Retail jewelers have long been challenged with “me too” responses by their competitors which can greatly limit truly differentiated offerings. When offerings are not effectively differentiated the result can lead to a commoditization trap causing downward spiraling prices and profit margins.  Today, retail jewelers need to know how, when and what to offer individual customers and the results can be the difference between a profitable and unprofitable business.  Sourcing items that owners and managers personally prefer and then waiting for the right customers to enter the store who also find those items to be desirable is no longer the best way to manage and merchandise a retail jewelry store.


Today’s retail jewelry store needs to be wherever the customer wants it to be. Sure location, location, location still matters; as do carefully selected merchandise inventories. But this approach has too often led to non-differentiated product offerings. Too many customers feel that jewelry merchandise and store environments all look the same. The result too often has led to greater price reductions. The way out of this selling and merchandising conundrum is relationship marketing. Retail jewelers have to reach out to customers beyond the four walls of their store with more strategic approaches to identifying, securing and growing customized customer relationships built one at a time. Relationship marketing can help jewelry companies win customers away from competitors before the customer even begins to shop for a specific purchase occasion.
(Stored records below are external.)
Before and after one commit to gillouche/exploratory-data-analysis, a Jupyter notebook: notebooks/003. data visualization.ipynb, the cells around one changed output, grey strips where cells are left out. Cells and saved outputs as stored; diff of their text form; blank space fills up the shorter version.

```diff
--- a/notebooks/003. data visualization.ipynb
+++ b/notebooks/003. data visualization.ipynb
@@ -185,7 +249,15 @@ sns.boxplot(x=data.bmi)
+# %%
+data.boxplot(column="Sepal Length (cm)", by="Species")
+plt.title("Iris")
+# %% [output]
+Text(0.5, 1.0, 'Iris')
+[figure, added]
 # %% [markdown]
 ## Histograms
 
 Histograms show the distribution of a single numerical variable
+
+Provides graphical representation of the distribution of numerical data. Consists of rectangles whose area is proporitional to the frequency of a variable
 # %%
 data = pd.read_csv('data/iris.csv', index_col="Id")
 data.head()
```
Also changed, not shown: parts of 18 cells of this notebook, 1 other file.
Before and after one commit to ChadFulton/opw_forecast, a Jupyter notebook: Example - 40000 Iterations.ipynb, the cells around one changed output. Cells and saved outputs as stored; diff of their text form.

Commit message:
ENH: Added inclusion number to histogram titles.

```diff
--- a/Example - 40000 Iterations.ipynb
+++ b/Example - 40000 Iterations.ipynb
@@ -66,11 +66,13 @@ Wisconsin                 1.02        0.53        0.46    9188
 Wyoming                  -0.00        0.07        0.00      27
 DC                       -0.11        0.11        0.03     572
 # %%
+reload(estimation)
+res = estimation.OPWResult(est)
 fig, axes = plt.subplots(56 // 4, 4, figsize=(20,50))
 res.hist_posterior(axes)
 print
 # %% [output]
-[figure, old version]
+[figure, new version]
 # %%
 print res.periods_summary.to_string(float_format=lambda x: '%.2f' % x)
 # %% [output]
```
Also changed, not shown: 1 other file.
It’s more than the old 80-20 rule. In general, 80% of a company’s business comes from 20% of the customers. Each jewelry store needs to identify their most valued customers and understand what amount of business their most valued customers represent. What do the purchasing habits of the store’s most valued customers look like? What products do they desire and what motivates them to make these purchases? How can the company look beyond the transactions to understand how to make the relationship with the customer more relevant and more profitable? How can the company create more relevant value propositions targeting the most valuable customers? Offerings must be more customized for individual customers. Database marketing and relationship marketing are replacing the old approach of offering undifferentiated product offerings that too often have led to commoditization and lower prices and margins. Datebase marketing and relationship marketing are two ways around selling commodity jewerly.